The Kiwis still needed another 36 when Santner went in the 46th over - and although Williamson completed his hundred from 133 balls, he could not quite scramble the victory his near lone hand perhaps deserved.
Williamson’s opposite number Morgan was full of praise for Woakes, who kept his cool after Williamson pulled a six off the third ball of the last over.
“Woakes is Mr Reliable,” Morgan told Sky Sports. “He’s a bit of an unsung hero for us with bat and ball.”
In his post-match press conference, the England captain reflected too on the contrasting moments which first saw Santner reprieved and then later dismissed.
“You earn a little bit of luck along the way,” he said. “But Woakesy was trying to catch the ball, and it’s a really unlucky way to get out.”
He sensed Roy had earlier taken a clean catch, but acknowledges the officials reached the only reasonable decision.
“On the TV, it’s not going to look out,” Morgan said. “He said he had his fingers under it, and I believe him.
“(But) there’s no other solution to it. If the umpire is uncertain he has every right to check, and (then) TV just doesn’t look out.”
Morgan agreed that Williamson and Santner appeared to be taking a fluctuating contest away from England again.
“They did ... they played really well,” he said. “It was an outstanding knock from Kane, supported by Santner.”
England’s victory was all the more satisfying for Morgan, because it came on a pitch which did not play to the strengths of his free-scoring team.
“We’re not known as a side that wins games in [those conditions],” he said.
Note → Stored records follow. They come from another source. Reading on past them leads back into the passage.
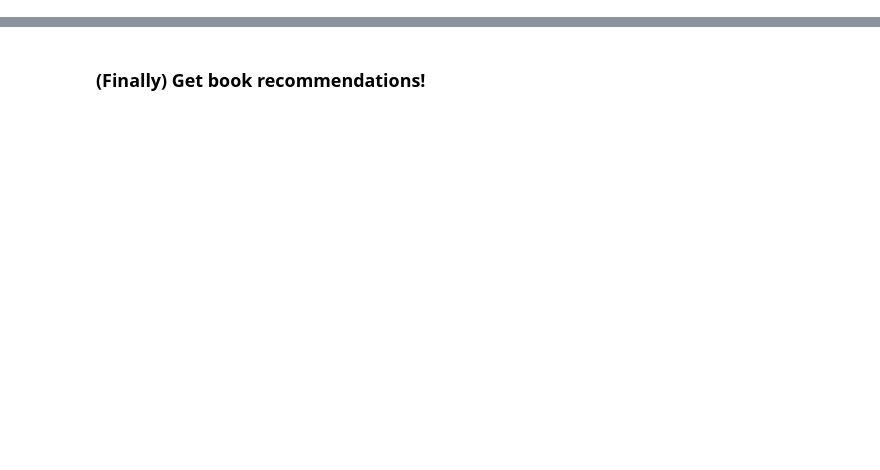
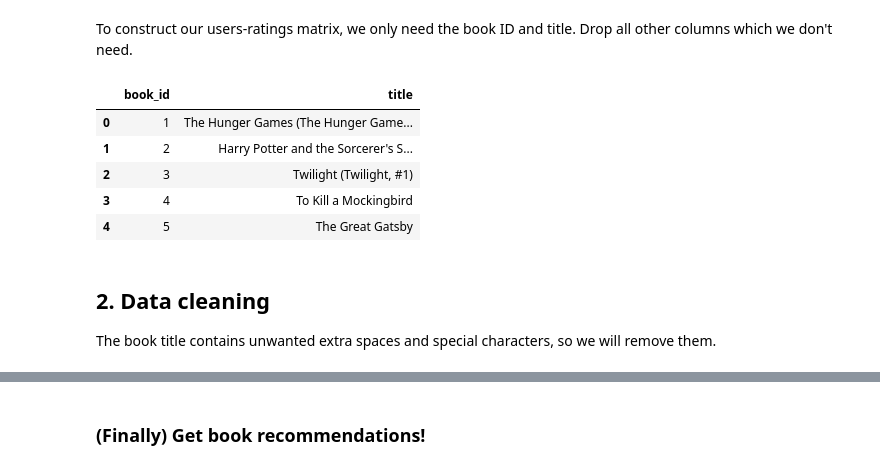
Before and after one commit to nminnie/Books-recommender, a Jupyter notebook: recommender_model.ipynb, the cells around one changed output, grey strips where cells are left out. Cells and saved outputs as stored; diff of their text form; code cells hidden in the pictures; blank space fills up the shorter version.

```diff
--- a/goodreads_recommendations.ipynb
+++ b/recommender_model.ipynb
@@ -130,0 +60,16 @@ NearestNeighbors(algorithm='brute', leaf_size=30, metric='cosine',
+# %% [markdown]
+To construct our users-ratings matrix, we only need the book ID and title. Drop all other columns which we don't need.
+# %%
+cols = ['book_id', 'title']
+books = books[cols]
+books.head()
+# %% [output]
+|  | book_id | title |
+| 0 | 1 | The Hunger Games (The Hunger Game... |
+| 1 | 2 | Harry Potter and the Sorcerer's S... |
+| 2 | 3 | Twilight (Twilight, #1) |
+| 3 | 4 | To Kill a Mockingbird |
+| 4 | 5 | The Great Gatsby |
+# %% [markdown]
+## 2. Data cleaning
+The book title contains unwanted extra spaces and special characters, so we will remove them.
```
Also changed, not shown: parts of 43 cells of this notebook.
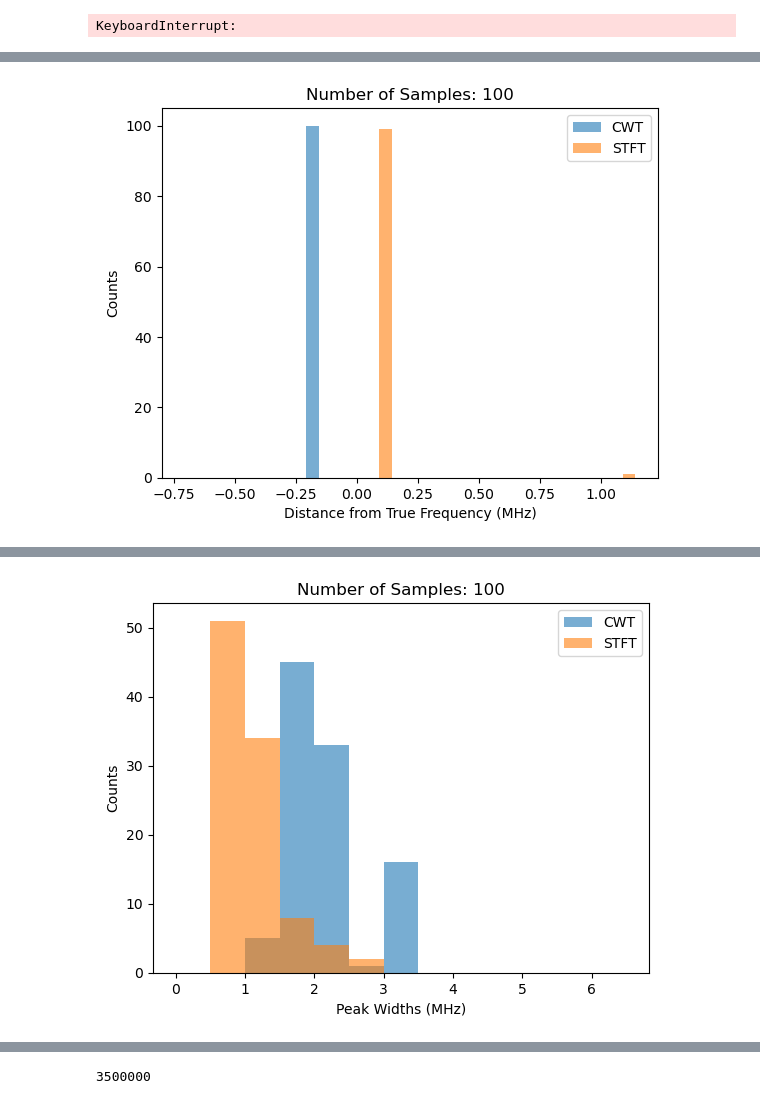
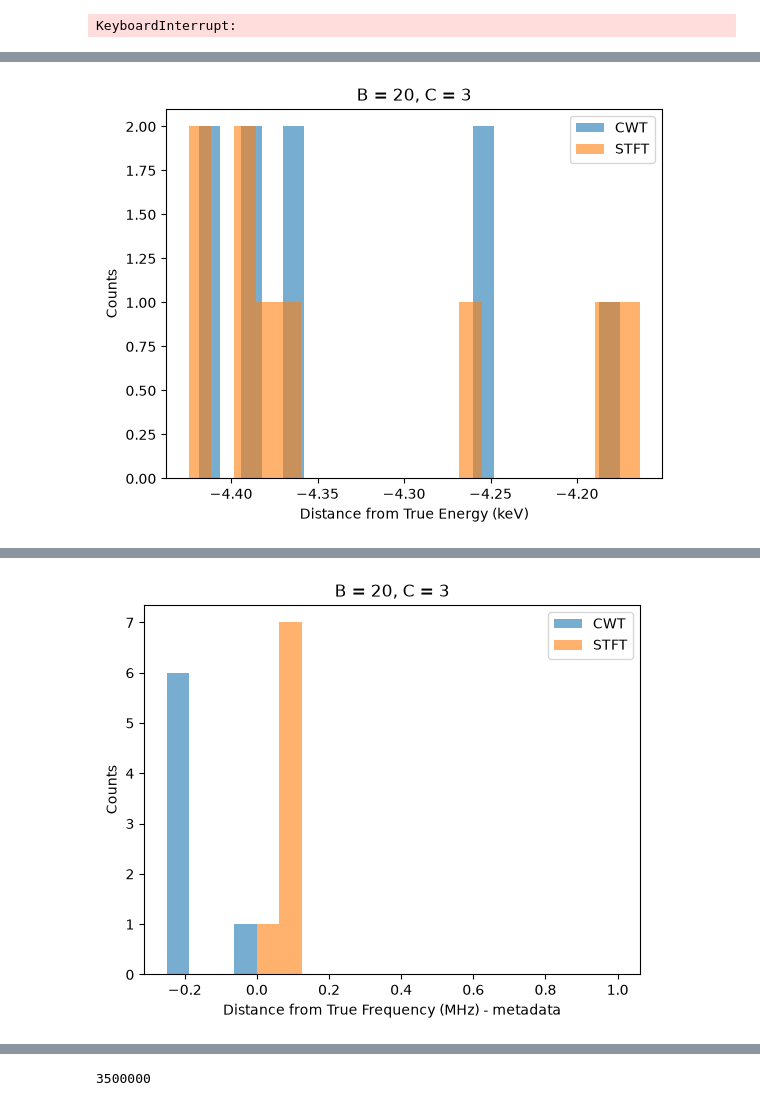
Before and after one commit to surukuchi-lab/project8-wavelet, a Jupyter notebook: Wavelet.ipynb, the cells around one changed output, grey strips where cells are left out. Saved outputs shown, nothing was run; the diff lists cells and outputs as text; code cells hidden in the pictures.

Commit message:
energy reconstruction progress

```diff
--- a/Wavelet.ipynb
+++ b/Wavelet.ipynb
@@ -14,0 +72,19 @@ utils.retrieval(17)
+# %%
+y = lambda x: np.sin(2*np.pi*40*x) + np.sin(2*np.pi*25*x)
+
+fs = 100
+T = 1/fs
+t = np.arange(0, 200, T)
+signal = y(t)
+N = len(signal)
+
+plt.plot(t, signal)
+plt.show()
+
+f = np.abs(np.fft.fft(signal))
+
+fs = np.fft.fftfreq(N, d=T)
+print(fs)
+
+plt.plot(fs[:N//2], f[:N//2])
+plt.show()
@@ -152,23 +232,64 @@ ServerApp.rate_limit_window=3.0 (secs)
 KeyboardInterrupt
 KeyboardInterrupt:
 # %%
-itr = 100
-err = np.load(f"error_{itr}_magFalse_B20_C3.npy")
+itr = 10
+B = 20
+C = 3
+
+err = np.load(f"error_ENERGY_{itr}_magFalse_B{B}_C{C}.npy")
+rng = -1
 print(err)
 print("CWT | STFT\nMean")
-print(np.mean(err, axis=1))
+print(np.mean(err[:, :rng], axis=1))
 print("STD")
-print(np.std(err, axis=1))
+print(np.std(err[:, :rng], axis=1))
 
 bins=20
 
-plt.hist(err[0], label="CWT", bins=bins, alpha=0.6)
-plt.hist(err[1], label="STFT",bins=bins, alpha=0.6)
+plt.hist(err[0, :rng]/1e3, label="CWT", bins=bins, alpha=0.6)#, range=(-0.25, 1))
+plt.hist(err[1, :rng]/1e3, label="STFT",bins=bins,alpha=0.6)#,range=(-0.25, 1))
 plt.legend()
-plt.xlabel("Distance from True Frequency (MHz)")
+plt.xlabel("Distance from True Energy (keV)")
+plt.ylabel("Counts")
+plt.title(f"B = {B}, C = {C}")
+plt.show()
+
+err = np.load(f"error_{itr}_magFalse_B{B}_C{C}.npy")
+rng = -1
+print(err)
+print("CWT | STFT\nMean")
+print(np.mean(err[:, :rng], axis=1))
+print("STD")
+print(np.std(err[:, :rng], axis=1))
+
+bins=20
+
+plt.hist(err[0, :rng], label="CWT", bins=bins, alpha=0.6, range=(-0.25, 1))
+plt.hist(err[1, :rng], label="STFT",bins=bins,alpha=0.6,range=(-0.25, 1))
+plt.legend()
+plt.xlabel("Distance from True Frequency (MHz) - metadata")
+plt.ylabel("Counts")
+plt.title(f"B = {B}, C = {C}")
+plt.show()
+
+err = np.load(f"error_FFT_{itr}_magFalse_B{B}_C{C}.npy")
+rng = -1
+print(err)
+print("CWT | STFT\nMean")
+print(np.mean(err[:, :rng], axis=1))
+print("STD")
+print(np.std(err[:, :rng], axis=1))
+
+bins=20
+
+plt.hist(err[0, :rng], label="CWT", bins=bins, alpha=0.6, range=(-1, 1))
+plt.hist(err[1, :rng], label="STFT",bins=bins,alpha=0.6,range=(-1, 1))
+plt.legend()
+plt.xlabel("Distance from True Frequency (MHz) - FFT")
 plt.ylabel("Counts")
 plt.title(f"Number of Samples: {itr}")
 plt.show()
+
 
 widths = np.load(f"FWHMs_{itr}_magFalse_B20_C3.npy")/1e6
 print(widths)
@@ -207 +322 @@ STD
-[figure, old version]
+[figure, new version]
@@ -225 +332 @@ STD
-[figure, old version]
+[figure, new version]
```
Also changed, not shown: parts of 29 cells of this notebook, 3 other files.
“We fought our way to a competitive total, (and it) was probably quite fortunate that Ben (Stokes) and I had the partnership the other day and were in a good head-space to compare wickets and make a call that it wasn’t a 270 wicket.”
With seven needed from the last three balls, Williamson thought he may just get his team home.
“Woakesy bowled a really nice over - he bowls very good ‘death’,” he said.
“(But) if we’d taken smarter options (earlier), it shouldn’t perhaps have got to that point. It’s very frustrating.
“It was just a shame we weren’t at our best, in the middle with our partnerships ... (and then) we fell at the last hurdle.”